March 2015 (1), February 2015 (2), November 2014 (1), October 2014 (2), September 2014 (1), August 2014 (3), July 2014 (1), June 2014 (2), May 2014 (5), April 2014 (7), March 2014 (2), February 2014 (3), January 2014 (3), December 2013 (1), November 2013 (6), October 2013 (5), September 2013 (9), August 2013 (4), July 2013 (7), June 2013 (4), May 2013 (10), April 2013 (3), March 2013 (7), February 2013 (4), January 2013 (5), November 2012 (1), May 2012 (1), December 2011 (1)
Sep 28, 2013 —
By: Kara Schroader
A recent report from the Pew Research Center reveals interesting insights into the usage of libraries by younger Americans ages 16 to 29. This segment of the population represents a vital and vibrant constituency of the public library. Unexpectedly, the Pew Center discovered that young Americans are more likely than older Americans to use the actual library building as a physical space worthy of visiting. This under-30 population utilizes not only the library’s computers to go online, but also the designated lounging areas for studying and socializing with friends.
While many might believe the younger generations are moving away from print books, Pew research indicates that’s likely not the case. Although nearly all patrons in the 16 to 29 age group use the Internet and have access to electronic alternatives, the majority still borrow printed books from the library. In fact, younger Americans are more likely than older Americans to circulate physical books from the stacks.
Many of these young adults are interested in upcoming library innovations, including apps for easier access to library services. However, this desire to incorporate the expansion of technology into the library doesn’t necessarily prevent young adults’ support of traditional library services. Very few support increased technology at the expense of removing physical books.

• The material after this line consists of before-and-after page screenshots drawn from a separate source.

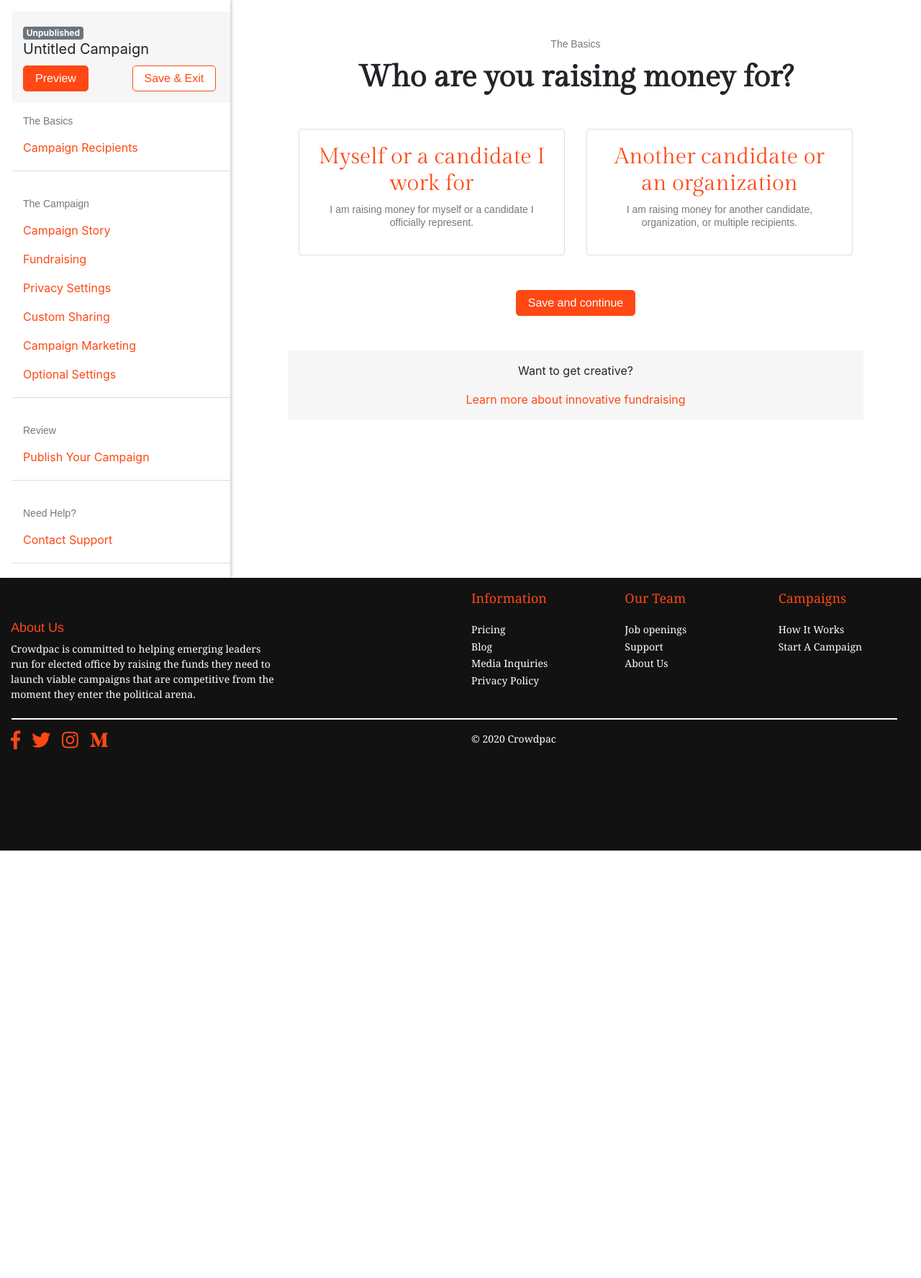
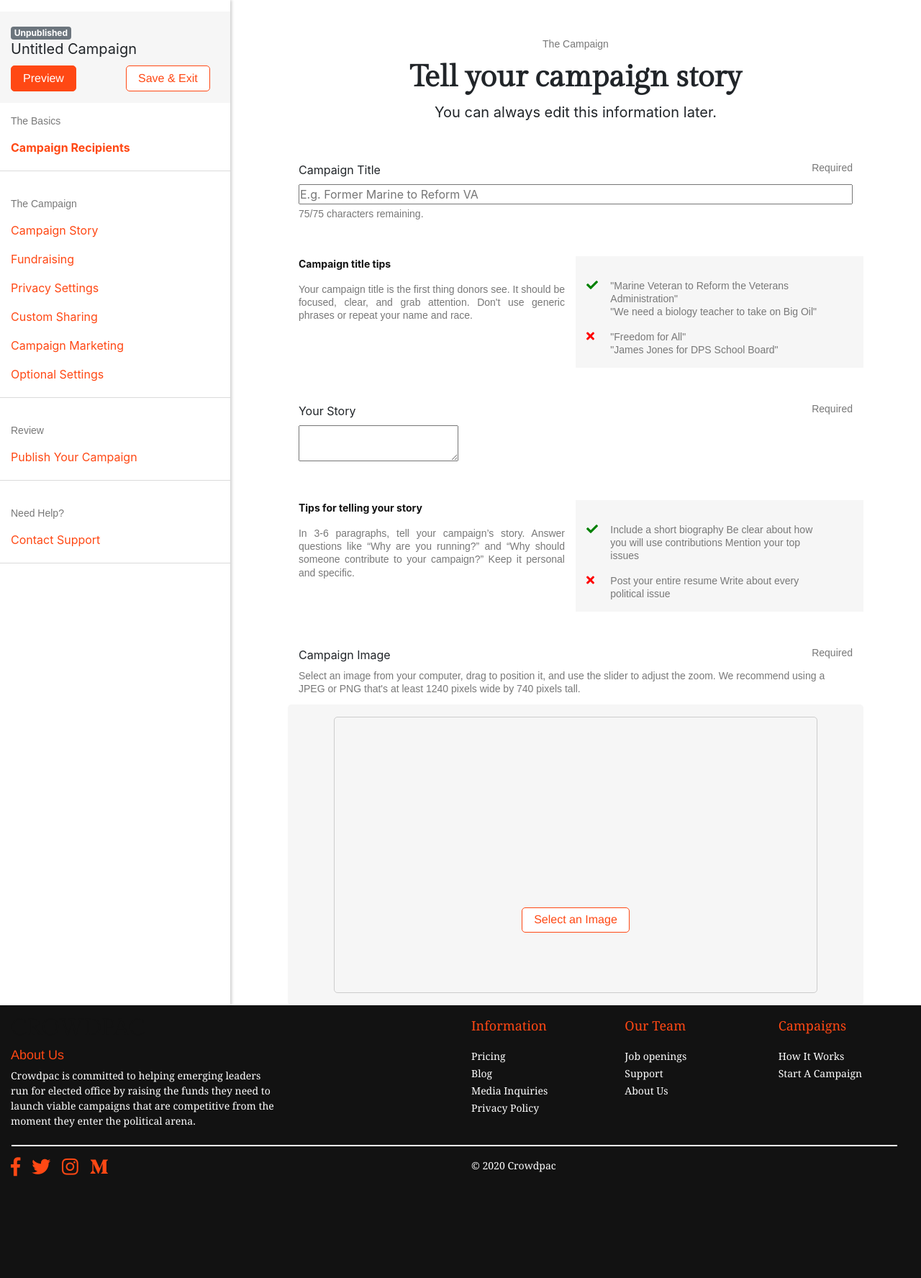
Before and after one commit to only-rakib/Crowdpac, a Django app: page /start_campaign/ in a window 1280 px wide. Shown: the part 65-1841 px from the top of the page at 72% size. Before the commit the page ends 1247 px from the top, so only its background shows below. Run offline with Django 3.2, Linux system fonts and the light colour scheme; some libraries are stand-ins or nearby versions.

Commit message:
campaign story

```diff
--- /dev/null
+++ b/crowdpacapps/templates/campaign_story.html
@@ -0,0 +1,221 @@
+{%load static%}
+<div class="row">
+	<div class="col text-center">
+		<span class="mini-recipient">
+			The Campaign
+		</span>
+	</div>
+</div>
+<div class="row" style="margin-top: .8rem">
+	<div class="col text-center">
+		<span class="title2">
+			Tell your campaign story
+		</span>
+	</div>
+</div>
+<div class="row" style="margin-top: .8rem">
+	<div class="col text-center">
+		<h5 style="font-weight: normal">
+		You can always edit this information later.
+		</h5>
+	</div>
+</div>
+<div class="row" style="margin-top: 3rem">
+	<div class="col">
+		<div class="row">
+			<div class="col">
+				<label style="float: left;">Campaign Title</label>
+				<label class="mini-recipient" style="float: right;">
+				Required</label>
+			</div>
+		</div>
+		<div class="row">
+			<div class="col">
+				<input type="text" name="campaign_title" id="campaign_title_id" maxlength="75" style="width: 100%" placeholder="E.g. Former Marine to Reform VA">
+			</div>
+		</div>
+		<div class="row">
+			<div class="col">
+				<span class="mini-recipient" id="campaign_title_remainchar">75/75 characters remaining.</span>
+			</div>
+		</div>
+	</div>
+</div>
+<div class="row" style="margin-top: 3rem">
+	<div class="col-sm-6">
+		<div class="row">
+			<div class="col">
+				<span class="mini-recipient__title" >Campaign title tips</span>
+			</div>
+		</div>
+		<div class="row" style="margin-top: 1rem">
+			<div class="col">
+				<p class="mini-recipient text-justify">
+					Your campaign title is the first thing donors see. It should be focused, clear, and grab attention. Don't use generic phrases or repeat your name and race.
+				</p>
+			</div>
+		</div>
+	</div>
+	<div class="col-sm-6" style="background: #F6F6F6;padding-top: 2rem">
+		<div class="row">
+			<div class="col">
+				<div class="row">
+					<div class="col-1">
+						<i class="fas fa-check" style="float: left;color:green"></i>
+					</div>
+					<div class="col-10">
+						<p class="mini-recipient">
+							"Marine Veteran to Reform the Veterans Administration"<br>
+							"We need a biology teacher to take on Big Oil"
+
+						</p>
+					</div>
+				</div>
+			</div>
+		</div>
+		<div class="row">
+			<div class="col">
+				<div class="row">
+					<div class="col-1">
+						<i class="fas fa-times" style="float: left;color: red"></i>
+					</div>
+					<div class="col-10">
+						<p class="mini-recipient">
+							"Freedom for All"<br>
+							"James Jones for DPS School Board"
+
+						</p>
+					</div>
+				</div>
+			</div>
+		</div>
+	</div>
+
+</div>
+<div class="row" style="margin-top: 3rem">
+	<div class="col">
+		<div class="row">
+			<div class="col">
+				<label style="float: left;">Your Story</label>
+				<label class="mini-recipient" style="float: right;">
+				Required</label>
+			</div>
+		</div>
+		<div class="row">
+			<div class="col">
+				<textarea name="editor"></textarea>
+			</div>
+		</div>
+	</div>
+</div>
+<div class="row" style="margin-top: 3rem">
+	<div class="col-sm-6" style="height: 100%">
+		<div class="row">
+			<div class="col">
+				<span class="mini-recipient__title" >Tips for telling your story</span>
+			</div>
+		</div>
+		<div class="row" style="margin-top: 1rem">
+			<div class="col">
+				<p class="mini-recipient text-justify">
+					In 3-6 paragraphs, tell your campaign’s story. Answer questions like “Why are you running?” and “Why should someone contribute to your campaign?” Keep it personal and specific.
+				</p>
+			</div>
+		</div>
+	</div>
+	<div class="col-sm-6" style="background: #F6F6F6;padding-top: 2rem">
+		<div class="row">
+			<div class="col">
+				<div class="row">
+					<div class="col-1">
+						<i class="fas fa-check" style="float: left;color:green"></i>
+					</div>
+					<div class="col-10">
+						<p class="mini-recipient">
+							Include a short biography
+							Be clear about how you will use contributions
+							Mention your top issues
+
+						</p>
+					</div>
+				</div>
+			</div>
+		</div>
+		<div class="row">
+			<div class="col">
+				<div class="row">
+					<div class="col-1">
+						<i class="fas fa-times" style="float: left;color: red"></i>
+					</div>
+					<div class="col-10">
+						<p class="mini-recipient">
+							Post your entire resume
+							Write about every political issue
+						</p>
+					</div>
+				</div>
+			</div>
+		</div>
+	</div>
+</div>
+<div class="row" style="margin-top: 3rem">
+	<div class="col">
+		<div class="row">
+			<div class="col">
+				<label style="float: left;">
+				Campaign Image</label>
+				<label class="mini-recipient" style="float: right;">
+				Required</label>
+			</div>
+		</div>
+		<div class="row">
+			<div class="col mini-recipient">
+				Select an image from your computer, drag to position it, and use the slider to adjust the zoom. We recommend using a JPEG or PNG that's at least 1240 pixels wide by 740 pixels tall.
+			</div>
+		</div>
+		<div class="row" style="margin-top: .8rem">
+			<div class="col" style="background: #F6F6F6;border-radius: 5px;">
+				<div style="border:1px solid #F6F6F6;padding: 1rem 3rem;">
+
+					<div style="width: 100%;height: 30vw;border:1px solid #cccccc;text-align: center;align-content: center;border-radius: 5px;">
+						<button type="button" class="btnr" id="upfile1" style="margin-top: 27%;">
+						Select an Image
+						</button>
+						<input type="file" accept="image/jpeg,image/png" id="file1"  name="file1" style="display:none" />
+
+					</div>
+				</div>
+			</div>
+		</div>
+	</div>
+</div>
+<script type="text/javascript">
+	$("#upfile1").click(function () {
+	$("#file1").trigger('click');
+	});
+function readURL(input) {
+if (input.files && input.files[0]) {
+var reader = new FileReader();
+reader.onload = function (e) {
+$('#campaignImage').attr('src', e.target.result);
+}
+reader.readAsDataURL(input.files[0]);
+}
+}
+$("#file1").change(function(){
+readURL(this);
+});
+</script>
+<script type="text/javascript">
+	CKEDITOR.replace('editor');
+</script>
+<script type="text/javascript">
+
+	$( "#campaign_title_id" ).keyup(function() {
+		var trig = this.value.length;
+		var a =75-trig;
+		a=a.toString();
+			trig++;
+		$("#campaign_title_remainchar").text(a+"/75 characters remaining.");
+	});
+</script>
--- a/crowdpacapps/templates/startcampaign.html
+++ b/crowdpacapps/templates/startcampaign.html
@@ -1,11 +1,12 @@
 {% extends 'header_footer.html' %}
 {%load static%}
 {%block title%}
+<script src="//cdn.ckeditor.com/4.14.1/basic/ckeditor.js"></script>
 {%endblock title%}
 {%block container%}
 <div class="container-fluid">
 	<div class="row">
-	<div class="col-md-3" id="campaign_left" style="padding-left: 2rem;padding-top: 1rem;box-shadow: 2px 0px 4px 0px rgba(0, 0, 0, 0.2);">
+		<div class="col-md-3" id="campaign_left" style="padding-top: 1rem;box-shadow: 2px 0px 4px 0px rgba(0, 0, 0, 0.2);">
 			<div class="row" style="background: #F6F6F6;padding-top: 1rem">
 				<div class="col">
 					<div class="row">
@@ -44,7 +45,7 @@
 					</div>
 					<div class="row" style="margin-top: 1rem">
 						<div class="col">
-						<a href="#" class="rclst" id="Campaign_Recipients" onClick="tab_pages(this.id)" >Campaign Recipients </a>
+							<a href="#" class="rclst" id="Campaign_Recipients" onClick="tab_pages(this.id)" style="font-weight: bold">Campaign Recipients </a>
 						</div>
 					</div>
 				</div>
@@ -133,8 +134,13 @@
 		<div class="col-md-9"  style="margin-top: 3rem">
 			<div class="row">
 				<div class="col-10 offset-1">
-				<div class="__class" id="Campaign_Recipients_content">
+					<div class="__class" id="Campaign_Story_content" style="display: none">
 						{%include 'campaign_recipients.html'%}
+					</div>
+				</div>
+				<div class="col-10 offset-1">
+					<div class="__class" id="Campaign_Recipients_content" >
+						{%include 'campaign_story.html'%}
 					</div>
 				</div>
 			</div>
@@ -150,7 +156,6 @@
 	for(var i =0;i<divs.length;i++)
 									{
 										divs[i].style.cssText = "font-weight: normal";
-
 									}
 									for(var i =0;i<cntntDivs.length;i++)
 									{
@@ -162,4 +167,5 @@
 
 									}
 	</script>
+
 	{%endblock container%}
--- a/static/css/home.css
+++ b/static/css/home.css
@@ -1,21 +1,22 @@
 @import url('https://fonts.googleapis.com/css2?family=Gilda+Display&display=swap');
+
 :root {
     --highlight: #ff4814
 }
 
 ;
+
 body {
     font-family: proxima-nova, sans-serif;
     font-style: normal;
     font-weight: 100
 }
 
-#left{
+#left {
     user-select: none;
 }
 
 #right {
-
     margin-left: 1rem;
     user-select: none;
 }
@@ -34,18 +35,19 @@ a.rcls {
     text-decoration: none;
     transition: opacity 0.2s
 }
+
 a.rclst {
     color: #ff4814;
     transition: opacity 0.2s
 }
-.rclst_active
-{
+
+.rclst_active {
     font-weight: bold;
 }
+
 /*a.rcls:hover {
     color: #ff4814;
 }*/
-
 h1 {
     font-family: 'Gilda Display', serif;
     font-weight: 900;
@@ -72,8 +74,6 @@ h3 {
 }
 
 /*=================================Petitions=====================================*/
-
-
 .title2 {
     font-family: 'Gilda Display', serif;
     font-size: 42px;
@@ -87,11 +87,12 @@ h3 {
     font-weight: 300;
     line-height: 1.1
 }
-.right-sidebar-menu-title
-{
+
+.right-sidebar-menu-title {
     padding-top: .1rem;
     padding-left: .5rem;
 }
+
 .header-label {
     font-size: 16px;
     font-family: "proxima-nova", sans-serif;
@@ -167,7 +168,7 @@ a.social-feed-post-link {
 }
 
 .main {
-    margin-top:2rem ;
+    margin-top: 2rem;
     border: 1px solid #efefef;
     padding: 1rem 1rem;
 }
@@ -210,7 +211,6 @@ a.social-feed-post-link {
 }
 
 /*=============================View Petition===========================================*/
-
 .btnr {
     border: solid 1px #ff4814;
     text-shadow: none;
@@ -273,13 +273,13 @@ a.social-feed-post-link {
 .btnr.btnr-spaced {
     margin: 5px 5px 5px 0;
 }
+
 .btnr.green {
     background: #53CC8B;
     color: white;
-    border:none;
+    border: none;
     width: 100%;
 }
-
 
 /*
 .btn.btn-light:link,
@@ -321,8 +321,7 @@ a[class^="share-network-"] {
 
 .icon-wrapper {
     width: 100%;
-    height: 100%;
-    /*flex-direction: row;*/
+    height: 100%;    /*flex-direction: row;*/
     align-content: center;
     align-items: center;
     background-image: none !important;
@@ -366,7 +365,6 @@ a[class^="share-network-"] {
 {
     border:none;
 }*/
-
 .nav-tabs.r .nav-item.show .nav-link,
 .nav-tabs.r .nav-link.active {
     color: #FF4814;
@@ -404,8 +402,8 @@ a[class^="share-network-"] {
 .card:hover {
     border: 1px solid #FF4814;
 }
-.card_active
-{
+
+.card_active {
     border: 1px solid #FF4814;
 }
 
@@ -418,7 +416,6 @@ a[class^="share-network-"] {
 {
     background: #FF4814;
 }*/
-
 .text-center.rdonate {
     color: white;
     padding: 2%;
@@ -441,7 +438,6 @@ a[class^="share-network-"] {
 }
 
 /*pagination color change*/
-
 .pagination>li>a {
     background-color: white;
     color: black;
@@ -543,13 +539,14 @@ a[class^="share-network-"] {
     margin-right: 1em;
     color: #ff4814;
 }
+
 /*====================NewsTab=============================*/
 .x1 {
     width: 70px;
     height: 70px;
     position: relative;
-  border-radius: 50%;
-  /*border: 10px solid #22f;*/
+    border-radius: 50%;  /*border: 10px solid #22f;*/
+
     /*margin: 30px;*/
     background: #FFE3DA;
 }
@@ -561,96 +558,126 @@ a[class^="share-network-"] {
     left: 50%;
     transform: translate(-50%, -50%);
     width: 50px;
-  height: 50px;
-  /*border-radius: 50%;*/
+    height: 50px;  /*border-radius: 50%;*/
+    background: url("/static/svg/news_pro_pic.svg") center center no-repeat;  /*background-size: 100px 100px;*/
+}
 
-  background: url("/static/svg/news_pro_pic.svg") center center no-repeat;
-  /*background-size: 100px 100px;*/
-}
 /*==================Social Feed=================*/
-#news_tab
-{
+#news_tab {
     cursor: pointer;
     padding: 1rem;
     font-size: 1.2rem;
-    margin-top:.5rem !important;
+    margin-top: .5rem !important;
 }
 
-#news_tab:hover
-{
+#news_tab:hover {
     background-color: #FFE3DA !important;
-    color:#ff4814 !important;
+    color: #ff4814 !important;
+}
 
-}
-#crowdpac_tv_tab
-{
+#crowdpac_tv_tab {
     cursor: pointer;
     padding: 1rem;
     font-size: 1.2rem;
-    margin-top:.5rem !important;
+    margin-top: .5rem !important;
 }
-#crowdpac_tv_tab:hover
-{
+
+#crowdpac_tv_tab:hover {
     background-color: #FFE3DA !important;
-    color:#ff4814 !important;
+    color: #ff4814 !important;
 }
-#petitions_tab
-{
+
+#petitions_tab {
     cursor: pointer;
     padding: 1rem;
     font-size: 1.2rem;
-    margin-top:.5rem !important;
+    margin-top: .5rem !important;
 }
-#petitions_tab:hover
-{
+
+#petitions_tab:hover {
     background-color: #FFE3DA !important;
-    color:#ff4814 !important;
+    color: #ff4814 !important;
 }
-#members_tab
-{
+
+#members_tab {
     cursor: pointer;
     padding: 1rem;
     font-size: 1.2rem;
-    margin-top:.5rem !important;
+    margin-top: .5rem !important;
 }
-#members_tab:hover
-{
+
+#members_tab:hover {
     background-color: #FFE3DA !important;
-    color:#ff4814 !important;
+    color: #ff4814 !important;
+}
 
-}
-#news_tab_right
-{
+#news_tab_right {
     display: contents;
 }
-#crowdpac_tv_tab_right
-{
+
+#crowdpac_tv_tab_right {
     display: none;
 }
-#petitions_tab_right
-{
+
+#petitions_tab_right {
     display: none;
 }
-#members_tab_right
-{
-    display:none;
-}
-#crowdpac_tv_content
-{
+
+#members_tab_right {
     display: none;
 }
-#petition_content
-{
+
+#crowdpac_tv_content {
     display: none;
 }
-#member_content
-{
+
+#petition_content {
     display: none;
 }
+
+#member_content {
+    display: none;
+}
+
 /*===================Crowdpac TV==================*/
 video.candidate-video-player {
     width: 100%;
     height: auto;
     max-height: 600px;
 }
+
 /*===========Start Campaign================*/
+
+/*===============campaign story=============*/
+.box {
+    background: #ffffff;
+    background: var(--background);
+    border-radius: 5px;
+    color: #000000;
+    color: var(--color);
+    overflow: hidden;    /* padding: 1px 0; */
+    transition: all 400ms;
+}
+
+.box--light-shaded {
+    background: #F6F6F6;
+}
+
+.box__content {
+    margin: 20px;
+    margin: var(--gutter);
+}
+
+.image-input {
+    display: inline-block;
+    max-width: 100%;
+    position: relative;
+    width: 620px;
+}
+
+.image-input__label {
+    border: 1px solid #cccccc;
+    border-radius: 5px;
+    display: block;
+    max-width: 100%;
+}
```
Lines whose indentation alone changed are shown as unchanged.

Young adults are a significant proportion of library users. Although this group is living in a digital age, they seem reluctant to completely give up the printed word.